Having now been in the Recruitment Services industry for over 5 years, I have had the good, the bad and the ugly when it comes to interviews.
Most recently and unexpectedly I have had quite an influx of candidates with amazing experience at senior level but deliver the most abysmal interviews I have ever conducted. This left me absolutely bewildered as to how they are able to do what they do on a regular basis and yet not be able to articulate it.
So to make life easier, here is my Interview Hack to giving an amazing interview if not to most people, at least if you ever encounter me in the process.
The Easy Stuff:
1. Show up on time! If you are running late, I don’t mind because things happen but at least have the courtesy to give me a call to let me know.
2. Do not call one of my colleagues my PA. Yes, this happened and believe it or not it was by a senior candidate.
3. Make sure you are well presented. I don’t care if you are in your work uniform, T-shirt, semi-formal or formal, please make an effort with your appearance. It shows that you actually care about making a positive impression.
The Important stuff:
1. Know your CV/Resume.
- Reasons for leaving
2. Know your roles. (This is the most important part of the interview).
I expect candidates to come in and talk me through their experience.
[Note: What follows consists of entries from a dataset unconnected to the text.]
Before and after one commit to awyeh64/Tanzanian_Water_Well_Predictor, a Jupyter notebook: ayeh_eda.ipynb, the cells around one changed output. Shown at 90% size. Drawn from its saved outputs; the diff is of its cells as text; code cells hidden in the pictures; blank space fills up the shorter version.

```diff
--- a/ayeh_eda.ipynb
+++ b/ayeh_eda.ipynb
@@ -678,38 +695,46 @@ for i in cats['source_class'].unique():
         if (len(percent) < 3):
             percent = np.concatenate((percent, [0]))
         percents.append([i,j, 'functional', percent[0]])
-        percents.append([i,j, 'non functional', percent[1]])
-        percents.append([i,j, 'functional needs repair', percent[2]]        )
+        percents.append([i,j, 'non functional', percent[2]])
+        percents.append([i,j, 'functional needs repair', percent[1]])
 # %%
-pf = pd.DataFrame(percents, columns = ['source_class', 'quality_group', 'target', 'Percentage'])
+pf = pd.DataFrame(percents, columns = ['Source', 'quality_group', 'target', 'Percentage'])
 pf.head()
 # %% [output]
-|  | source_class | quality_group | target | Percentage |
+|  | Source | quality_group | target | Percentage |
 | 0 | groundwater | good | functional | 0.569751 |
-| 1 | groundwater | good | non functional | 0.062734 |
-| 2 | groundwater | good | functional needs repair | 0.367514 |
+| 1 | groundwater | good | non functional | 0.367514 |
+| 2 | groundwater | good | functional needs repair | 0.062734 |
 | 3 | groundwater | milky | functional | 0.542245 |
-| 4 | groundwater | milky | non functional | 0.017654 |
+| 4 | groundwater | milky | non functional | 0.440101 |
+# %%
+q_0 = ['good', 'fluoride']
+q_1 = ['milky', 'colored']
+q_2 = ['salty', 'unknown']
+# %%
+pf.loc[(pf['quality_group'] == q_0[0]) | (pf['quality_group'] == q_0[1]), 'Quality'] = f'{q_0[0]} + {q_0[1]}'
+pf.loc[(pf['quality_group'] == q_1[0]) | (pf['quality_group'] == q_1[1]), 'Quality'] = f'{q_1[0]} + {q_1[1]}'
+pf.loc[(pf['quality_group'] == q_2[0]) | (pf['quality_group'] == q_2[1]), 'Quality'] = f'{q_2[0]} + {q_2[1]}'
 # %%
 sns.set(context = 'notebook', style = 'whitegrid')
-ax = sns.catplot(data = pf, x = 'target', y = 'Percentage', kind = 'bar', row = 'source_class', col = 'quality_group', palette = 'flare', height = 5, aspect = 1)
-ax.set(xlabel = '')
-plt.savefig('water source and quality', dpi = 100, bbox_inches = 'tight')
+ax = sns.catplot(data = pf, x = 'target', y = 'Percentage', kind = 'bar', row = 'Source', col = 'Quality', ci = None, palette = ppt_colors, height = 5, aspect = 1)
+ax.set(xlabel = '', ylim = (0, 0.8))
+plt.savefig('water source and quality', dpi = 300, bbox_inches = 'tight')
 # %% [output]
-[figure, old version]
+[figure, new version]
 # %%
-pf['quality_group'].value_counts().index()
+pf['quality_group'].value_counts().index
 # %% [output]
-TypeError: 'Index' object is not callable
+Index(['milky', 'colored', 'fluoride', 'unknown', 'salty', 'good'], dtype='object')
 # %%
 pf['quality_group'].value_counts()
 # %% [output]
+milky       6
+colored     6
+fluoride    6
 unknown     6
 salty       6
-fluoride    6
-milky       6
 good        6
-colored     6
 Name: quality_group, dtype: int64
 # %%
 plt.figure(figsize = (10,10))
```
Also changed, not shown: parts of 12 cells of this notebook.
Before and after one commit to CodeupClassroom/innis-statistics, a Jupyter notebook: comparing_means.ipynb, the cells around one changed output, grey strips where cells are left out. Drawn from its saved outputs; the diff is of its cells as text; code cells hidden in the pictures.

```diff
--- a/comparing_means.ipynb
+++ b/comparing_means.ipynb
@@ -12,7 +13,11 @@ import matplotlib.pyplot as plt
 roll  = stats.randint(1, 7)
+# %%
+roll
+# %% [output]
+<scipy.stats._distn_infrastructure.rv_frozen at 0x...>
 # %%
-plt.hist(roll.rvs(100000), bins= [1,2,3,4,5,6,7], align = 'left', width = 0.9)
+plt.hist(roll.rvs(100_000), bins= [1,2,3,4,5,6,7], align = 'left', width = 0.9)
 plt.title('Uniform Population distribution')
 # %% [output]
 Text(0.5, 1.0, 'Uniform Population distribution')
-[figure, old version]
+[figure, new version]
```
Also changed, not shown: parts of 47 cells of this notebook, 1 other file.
So sit down before the interview, grab a pen & paper and write down what you did on a daily, weekly, monthly basis. This will not only help you articulate your experience but it will help you realise what you do instinctively or as second nature (look at your job description for inspiration).
3. Good format to talk me through your roles:
- Start by talking about the company you are/were working for
- Talk about the size, the services or products the company provides and who it’s clients or target markets are, who your competitors are
- Size of the company (branches, locations, revenue if allowed, number of people)
- Who you report to, the size of your team, how many reports you have
- Talk about your key responsibilities
- Talk about your achievements (shows your strengths and abilities)
- Talk about the challenges you have faced (shows your self awareness and ability to pick yourself up after a near miss).
- Talk about what you learned in this role and how it fits in to the bigger picture (this will show us that you have commercial understanding of how your role impacts the business)
3. Show me that you are passionate about the role/industry you are applying for. You can do this by giving examples of what you do align yourself with them outside of work.
4. Build Rapport. Your rapport building skills show us how you are able to build relationships with new people or handle and hold a conversation. Organisation’s place a huge emphasis on cultural or team fit, so we need to be able to see if you are going to be able to go in and get along with the team.
Ask the Recruiter about their background or how they got into recruitment and use it as a catalyst to relate to them (you will be surprised at the answers).
Talk about what you are passionate about, your personal interests and use them to engage with the recruiter by asking if they know much about them, if they don’t, they will know someone that does. Even if they don’t, educate them on the topic.
Use engaging response builders such as: “As you would know” or “I’m not sure if you are aware” followed by factual information about role, company or industry.
If you are struggling, talk about the weather, traffic, crazy house prices, good or bad recruitment experiences, or anything to show me that you have the ability to talk about something other than work.
5. Competency based questions a.k.a behavioural questions.
Best way to ace these is knowing what you do, how you do it, and why you do it. If that seems to vague, try googling behavioural questions for your role and there will be plenty to choose from. This should give you an idea of what you may come up against in an interview.
Remember that these questions aren’t there to trip you up, but are there to see how you handle yourself, whether you are just doing things because its process or if you actually know what you are doing, how you are doing it, and why you are doing it that particular way.
Depending on the role, the behavioural questions will be asked to demonstrate a combination of the following attributes:
- Ability to handle stress
- Analytical skills / Problem solving
- Attention to detail
- Customer focus / Customer orientation
- Decision making
- Goal setting
- Honesty and Integrity
- Interpersonal skills
- Planning and organisation / time management
- Team work
- Tenacity / Resilience
6. Ask the recruiter about the process. It shows you are engaged and are actually interested in seeing this application through.
7. Ask any questions that you may have. What to ask:
- Culture in the prospective company
- What does their ideal candidate look like
- Ask about the management style of the reporting manager
- If appropriate talk about what the remuneration package looks like or extra benefits or incentives
- When they are looking to make the appointment
8. Thank the recruiter for their time and walk out smiling.
9. Go home that night and reflect. Is this role, the company or environment where you want to be? Ask yourself “is this the right career move for me?” and be absolutely honest with yourself.
10. Email the recruiter the next day. Let them know if you are genuinely interested or not. Ask them for any feedback on the interview itself, and whether they had all the information they needed.
My personal belief is: if my advice can even help one person in this world, I would deem my time and effort giving it a huge success.
So ladies and gentlemen, I wish you all the very best in your interview endeavours and should you ever have any questions or feedback feel free to comment or message me.
This article was originally posted on Robbie’s Linkedin profile, click the image to view: